A helping hand can be all we need sometimes to get ahead with money matters, and the recent launch of ASIC’s Women’s Money Toolkit gives Australian women additional support to achieve personal financial security.
There is no shortage of research that shows women often have what it takes to be successful investors and wealth creators. A 2014 survey of adult financial literacy for example, found women are generally better than men at keeping track of their finances, and are less likely to be impulsive when it comes to managing their money.
Yet many women face unique challenges when it comes to making the most of their money.
Almost one in two (46%) women work part time compared to 17% of men. This often means a lower income as well as less going into super through employer-paid contributions. As a guide, among women aged 60-64 the average super balance is about $104,734 compared to $197,054 for men the same age. Yet women have a current life expectancy of 84 years compared to 80 among men, so on that basis women need a bigger nest egg.
In addition, our high rate of separation and divorce can derail the financial security of many women. Yes, it is possible to rebuild your finances following a relationship breakdown but it often takes time, and many divorcees—both men and women—can be unsure about where to begin.
All these issues underpinned the development of the new Women’s Money Toolkit. It’s an online resource that offers tips and tools to manage money across a range of life stages. It explains points to consider when buying a home, starting a family, caring for elderly relatives, preparing for retirement and even following the loss of a partner.
Users answer a few questions and the toolkit generates a personalised to-do list of steps that can improve their financial wellbeing. This is important because having a written roadmap of action can make it easier to get started and tick off various goals along the way.
I spent some time checking out the toolkit and it’s certainly very user-friendly and packed with useful information. It costs nothing to use the Women’s Money Toolkit, and it could be a valuable starting point for many Australian women to get more from their money. Check it out at ASIC’s MoneySmart website and speak with a professional financial adviser to make sure you’re on track for a comfortable future.

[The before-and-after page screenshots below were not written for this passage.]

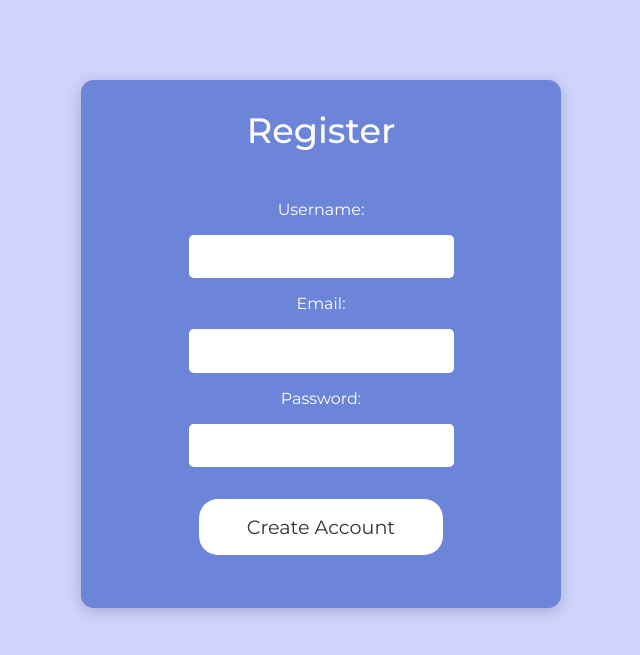
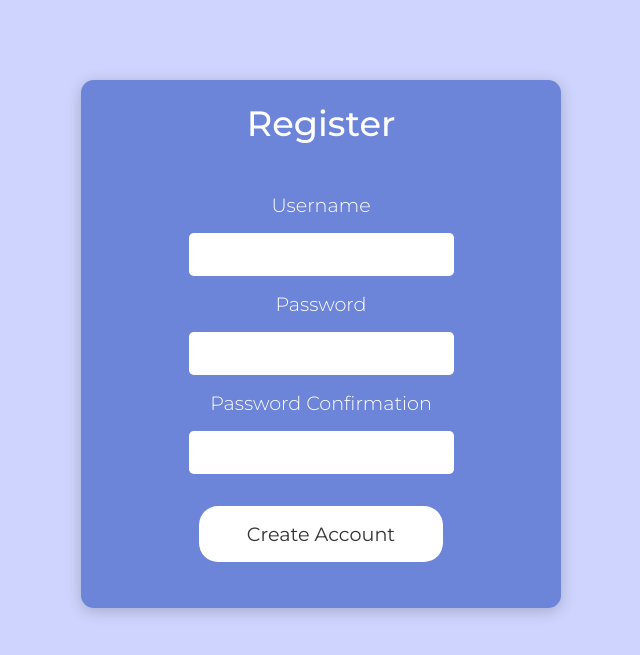
Before and after one commit to RGomes98/LearningPython, a Django app: page /register/ in a window 1280 px wide. Shown: the part 107-762 px from the top of the page, without its empty margins (319-959 px from the left). Run offline with Django 4.2, Linux system fonts and the light colour scheme.

Commit message:
Update register form

```diff
--- a/Django Blog/main/templates/main/login.html
+++ b/Django Blog/main/templates/main/login.html
@@ -3,9 +3,9 @@
 <form method="POST" class="form-wrapper">
   {% csrf_token %}
   <span>Login</span>
-  <label for="username">Username:</label>
+  <span>Username</span>
   <input type="text" name="username" />
-  <label for="password">Password:</label>
+  <span>Password</span>
   <input type="password" name="password" />
   <button type="submit">Login</button>
 </form>
--- a/Django Blog/main/templates/main/register.html
+++ b/Django Blog/main/templates/main/register.html
@@ -3,12 +3,9 @@
 <form method="POST" class="form-wrapper">
   {% csrf_token %}
   <span>Register</span>
-  <label for="username">Username:</label>
-  <input type="text" name="username" />
-  <label for="email">Email:</label>
-  <input type="email" name="email" />
-  <label for="password">Password:</label>
-  <input type="password" name="password" />
+  {% for field in register_form %}
+  <span>{{field.label}}</span>
+  {{field}} {% endfor %}
   <button type="submit">Create Account</button>
 </form>
 
--- a/Django Blog/main/views.py
+++ b/Django Blog/main/views.py
@@ -2,6 +2,7 @@ from django.db.models import Count
 from .models import Post, Comment, User
 from django.shortcuts import render, redirect
 from django.contrib.auth import authenticate, login
+from django.contrib.auth.forms import UserCreationForm
 from django.contrib.auth.decorators import login_required
 from django.contrib.auth import login, logout, authenticate
 
@@ -40,32 +41,26 @@ def userLogout(request):
 
 
 def registerPage(request):
+    register_form = UserCreationForm()
+
     if request.user.is_authenticated:
         return redirect("home")
 
     if request.method == "POST":
-        email = request.POST.get("email")
-        username = request.POST.get("username")
-        password = request.POST.get("password")
+        new_user = UserCreationForm(request.POST)
 
-        registered_email = User.objects.filter(email=email).first()
-        registered_username = User.objects.filter(username=username).first()
+        if new_user.is_valid():
+            new_user.save()
+            return redirect("login")
+        else:
+            return render(
+                request,
+                "main/error.html",
+                {"error_message": "An error ocurred during user registration"},
+            )
 
-        if email and username and password:
-            if registered_email is None and registered_username is None:
-                new_user = User.objects.create_user(
-                    username=username, password=password, email=email
-                )
-                new_user.save()
-                return redirect("login")
-            else:
-                return render(
-                    request, "main/error.html", {"error_message": "User already registered"}
-                )
-        else:
-            return render(request, "main/error.html", {"error_message": "All fields are required"})
-
-    return render(request, "main/register.html", {})
+    context = {"register_form": register_form}
+    return render(request, "main/register.html", context)
 
 
 @login_required(login_url="login")
--- a/Django Blog/static/stylesheets/global.css
+++ b/Django Blog/static/stylesheets/global.css
@@ -128,10 +128,16 @@ body {
   background-color: var(--light-blue-clr);
 }
 
-.form-wrapper span {
+.form-wrapper span:nth-child(2) {
   font-weight: 500;
   margin-bottom: 2rem;
   font-size: var(--bg-fnt);
+}
+
+.form-wrapper span:not(:nth-child(2)) {
+  font-weight: 300;
+  font-size: var(--sm-fnt);
+  text-transform: capitalize;
 }
 
 .form-wrapper input {
```
Also changed, not shown: Django Blog/db.sqlite3.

Paul Clitheroe is a founding director of financial planning firm ipac, Chairman of the Australian Government Financial Literacy Board and chief commentator for Money Magazine.
People are more likely to negotiate when it comes to washing machines and toasters than they are bills and mortgages.